In his rookie year, Mr. Thompson’s locker was directly beside two-time NBA All-Star Antawn Jamison, which he says was a blessing.

“To watch him every day and see what he does and pick his brain…He did everything right. He came to practice on time. He stayed after practice. He did everything that a young player trying to figure this whole process out should do. I looked to him and modelled myself after that because whatever he did, it worked for him,” Mr. Thompson says.

The team’s role:

“I can seriously say that everybody on the team helped me out in some way. Whether it was giving me advice or helping me on my game or working out with me. I’m really appreciative of that,” says Mr. Bennett, reflecting on his rookie year.

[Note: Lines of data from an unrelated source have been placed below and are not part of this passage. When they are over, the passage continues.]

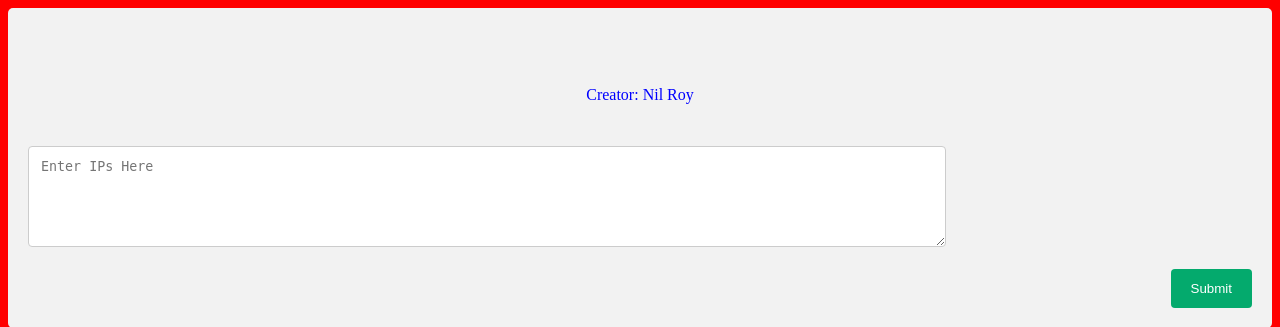
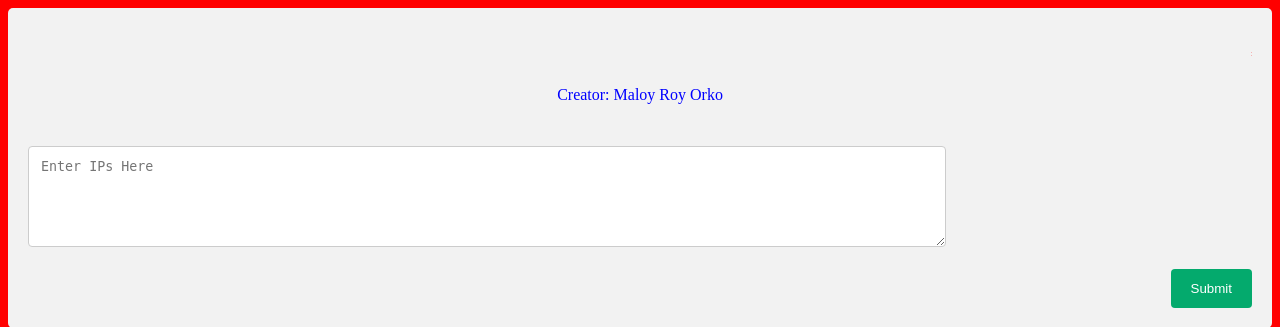
Before and after one commit to Maloyroyorko/IP-OSINT-Toolkit, a PHP site: page /mass.php in a window 1280 px wide. Shown: the top 327 px of the page. Run offline with PHP 8.4, Linux system fonts and the light colour scheme.

Commit message:
Update mass.php

```diff
--- a/mass.php
+++ b/mass.php
@@ -78,7 +78,7 @@ input[type=submit]:hover {
 
       <Br> <Br>
 
-<center style="Color: Blue">Creator: Nil Roy</center>
+<center style="Color: Blue">Creator: Maloy Roy Orko</center>
 
 
     <Br>
```
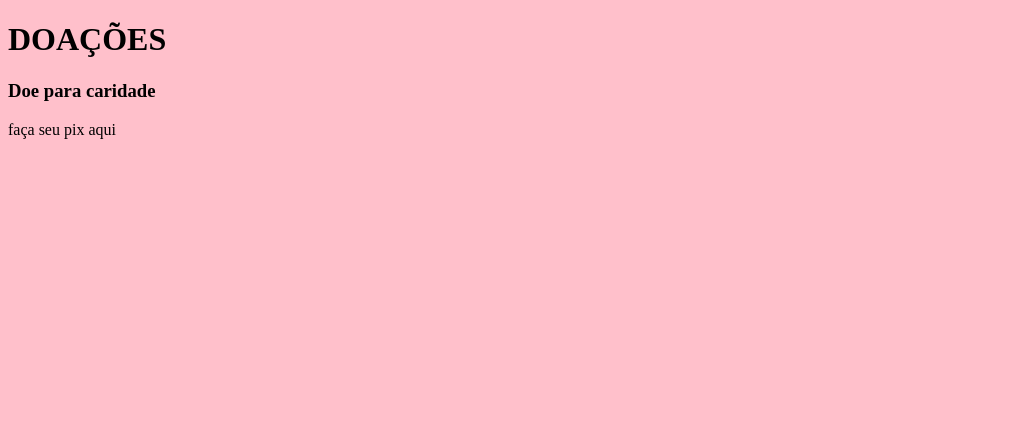
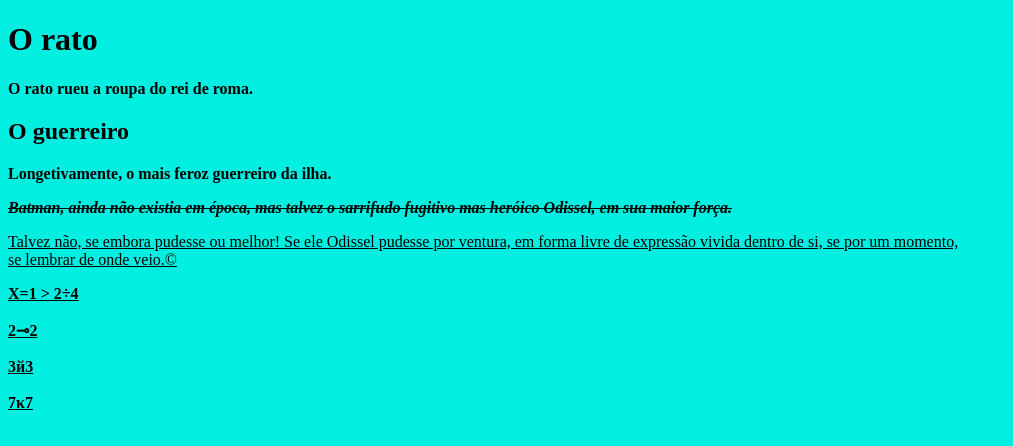
Before and after one commit to BabyiRay/batman, a plain HTML site: page index.html in a window 1280 px wide. Shown: the whole page, without its empty margins (0-1013 px from the left). Drawn offline with Linux system fonts and the light colour scheme.

Commit message:
atualizaçao

```diff
--- a/index.html
+++ b/index.html
@@ -1,19 +1,55 @@
 <!DOCTYPE html>
-<html lang="en,pt-br">
+<html lang="pt-br">
+
 <head>
-<!--- Defin caracteristicas-->
     <meta charset="UTF-8">
-<!-- tt -->
     <meta name="viewport" content="width=device-width, initial-scale=1.0">
-    <title>Aulita</title>
-<script src=""></script>
+    <title>Atividade</title>
+</head>
+
+<body bgcolor="#00efe0">
+
+    <h1>O rato</h1>
+    <p><b>
+            O rato rueu a roupa do rei de roma.
+        </b>
+    </p>
+
+<h2>O guerreiro</h2>
+    <p>
+       <b>Longetivamente, o mais feroz guerreiro da ilha. </b>
+    </p>
 
 
-</head>
-<body bgcolor="pink">
-    <h1>DOAÇÕES</h1>
-<h3>Doe para caridade</h3>
-<p>faça seu pix aqui</p>
+    <p><i><del>
+<b>Batman, ainda não existia em época, mas talvez o sarrifudo fugitivo mas heróico Odissel, em sua maior força.</b></i></del>
+</p><ins>
+Talvez não, se embora pudesse ou melhor! Se ele Odissel pudesse por ventura, em forma livre de expressão vivida dentro de si, se por um momento,<br>
+se lembrar de onde veio.&copy;
 
+
+<p><b>
+X=1 &gt;
+2&divide;4
+<br><br>
+2&multimap;2
+<br><br>
+3&jcy;3
+<br><br>
+7&kappa;7
+
+
+
+
+
+</b>
+</p>
+
+
+
+
+
+</ins>
 </body>
+
 </html>
```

Co-workers are the best resource for new employees to learn the ropes at your organization. It’s your job as a leader to create a culture where employees understand their duty to help new workers adjust and understand their role; it’s an important priority, not just something staff must do on top of their regular workload. Assign current employees to help new staff through the orientation process. If necessary, adjust deadlines and workloads during the transition period to allow ample time. This reinforces that training and developing new staff is an important focus.

“I always want to be there for the young guys. I had a great pro to reach out to so I want to be the same way, and I think that’s only right. That’s how you keep the game growing and that’s how you build a brotherhood within the league and the organization,” says Mr. Thompson.

The player’s role:

Both players say a strong work ethic is the best way to earn the respect of veterans.

“Work hard…put everything onto the court,” says Mr. Bennett.

“As long as you play hard every night and compete, that’s how you earn your stripes in the league,” says Mr. Thompson.

This is an attitude leaders should encourage and a good lesson for young employees. There is a stereotype that millennials are entitled and lazy. That sweeping generalization isn’t fair, but the best way for young workers to prove themselves is to be eager to learn and willing to work hard.

“Be a sponge; absorb everything that’s being said to you. Come in with the right mindset that you’re ready to learn and you’re ready to learn from those older guys. Even if you might be better than the guy in front of you or the guy that’s giving you advice, respect him as a pro because he’s been there for so long and he’s seen guys come and go. You can take something from each of them and it can help you in the long run,” says Mr. Thompson.

His words-of-wisdom on how to act as a rookie in a new environment are applicable far beyond the confines of a basketball court.

Dan MacKenzie is the vice-president and general manager of NBA Canada (@nbacanada).

Follow us on Twitter: @Globe_Careers

In the know

Most popular video »

Highlights

More from The Globe and Mail

Most Popular Stories